Pull out every line below that holds the word "Alaska".

SUPPLIED INFORMATION Start Marker

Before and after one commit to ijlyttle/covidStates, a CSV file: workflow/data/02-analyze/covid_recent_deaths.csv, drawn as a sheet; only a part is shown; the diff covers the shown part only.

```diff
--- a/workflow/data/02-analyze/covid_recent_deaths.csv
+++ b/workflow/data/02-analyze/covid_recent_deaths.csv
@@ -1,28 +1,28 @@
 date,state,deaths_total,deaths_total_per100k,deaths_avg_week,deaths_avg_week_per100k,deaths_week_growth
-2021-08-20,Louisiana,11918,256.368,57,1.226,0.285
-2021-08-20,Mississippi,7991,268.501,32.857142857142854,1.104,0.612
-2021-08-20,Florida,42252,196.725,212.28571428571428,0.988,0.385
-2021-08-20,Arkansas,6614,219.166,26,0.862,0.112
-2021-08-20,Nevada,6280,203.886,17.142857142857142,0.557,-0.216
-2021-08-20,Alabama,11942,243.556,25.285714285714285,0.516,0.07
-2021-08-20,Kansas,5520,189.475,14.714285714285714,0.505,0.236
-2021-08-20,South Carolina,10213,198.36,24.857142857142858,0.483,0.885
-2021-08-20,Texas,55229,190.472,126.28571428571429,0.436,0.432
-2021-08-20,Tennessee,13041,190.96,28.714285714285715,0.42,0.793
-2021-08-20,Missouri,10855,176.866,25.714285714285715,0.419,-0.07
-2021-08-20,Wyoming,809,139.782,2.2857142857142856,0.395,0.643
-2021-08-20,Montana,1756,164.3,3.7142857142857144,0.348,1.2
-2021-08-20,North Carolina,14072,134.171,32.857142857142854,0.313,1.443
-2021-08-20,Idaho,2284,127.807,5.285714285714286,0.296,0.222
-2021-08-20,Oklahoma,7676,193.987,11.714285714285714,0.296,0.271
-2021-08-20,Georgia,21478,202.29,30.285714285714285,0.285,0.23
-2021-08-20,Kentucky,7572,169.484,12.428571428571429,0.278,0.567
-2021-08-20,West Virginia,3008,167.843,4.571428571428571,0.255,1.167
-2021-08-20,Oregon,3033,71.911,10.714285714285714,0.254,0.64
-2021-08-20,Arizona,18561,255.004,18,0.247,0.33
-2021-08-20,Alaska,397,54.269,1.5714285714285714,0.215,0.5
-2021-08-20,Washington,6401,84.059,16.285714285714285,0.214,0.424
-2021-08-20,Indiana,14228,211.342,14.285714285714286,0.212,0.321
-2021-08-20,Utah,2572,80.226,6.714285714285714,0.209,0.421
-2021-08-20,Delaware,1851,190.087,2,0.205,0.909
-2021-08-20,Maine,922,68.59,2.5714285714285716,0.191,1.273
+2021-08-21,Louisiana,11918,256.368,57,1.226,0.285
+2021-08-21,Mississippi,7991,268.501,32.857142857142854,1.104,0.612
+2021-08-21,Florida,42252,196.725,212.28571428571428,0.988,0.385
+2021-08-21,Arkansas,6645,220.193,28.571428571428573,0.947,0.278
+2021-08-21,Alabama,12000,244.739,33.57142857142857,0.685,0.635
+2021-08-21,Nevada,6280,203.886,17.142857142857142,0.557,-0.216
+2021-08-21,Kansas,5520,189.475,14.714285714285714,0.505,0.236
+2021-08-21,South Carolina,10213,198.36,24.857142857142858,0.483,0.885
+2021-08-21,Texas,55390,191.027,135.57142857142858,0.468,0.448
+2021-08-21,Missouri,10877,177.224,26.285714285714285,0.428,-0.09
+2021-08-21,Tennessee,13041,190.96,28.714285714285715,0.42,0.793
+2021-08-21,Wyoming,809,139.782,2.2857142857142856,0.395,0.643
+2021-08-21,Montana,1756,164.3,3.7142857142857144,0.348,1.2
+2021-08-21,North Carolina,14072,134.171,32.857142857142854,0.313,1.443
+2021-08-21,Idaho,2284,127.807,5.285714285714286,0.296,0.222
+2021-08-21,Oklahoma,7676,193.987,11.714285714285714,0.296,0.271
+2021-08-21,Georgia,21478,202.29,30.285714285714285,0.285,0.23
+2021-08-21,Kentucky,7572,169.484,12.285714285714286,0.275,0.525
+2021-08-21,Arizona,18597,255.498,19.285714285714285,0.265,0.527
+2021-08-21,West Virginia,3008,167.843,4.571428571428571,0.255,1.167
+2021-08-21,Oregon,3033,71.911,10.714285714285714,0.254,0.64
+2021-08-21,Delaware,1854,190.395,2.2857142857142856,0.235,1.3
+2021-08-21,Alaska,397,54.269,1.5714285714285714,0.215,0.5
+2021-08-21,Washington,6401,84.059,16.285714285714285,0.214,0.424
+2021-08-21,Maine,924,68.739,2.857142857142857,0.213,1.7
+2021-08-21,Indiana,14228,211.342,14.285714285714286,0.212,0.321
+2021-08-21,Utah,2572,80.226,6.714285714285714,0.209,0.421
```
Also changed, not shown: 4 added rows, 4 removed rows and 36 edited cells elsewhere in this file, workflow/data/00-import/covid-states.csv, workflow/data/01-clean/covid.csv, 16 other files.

SUPPLIED INFORMATION End Marker

— WRITTEN ANSWER —
-2021-08-20,Alaska,397,54.269,1.5714285714285714,0.215,0.5
+2021-08-21,Alaska,397,54.269,1.5714285714285714,0.215,0.5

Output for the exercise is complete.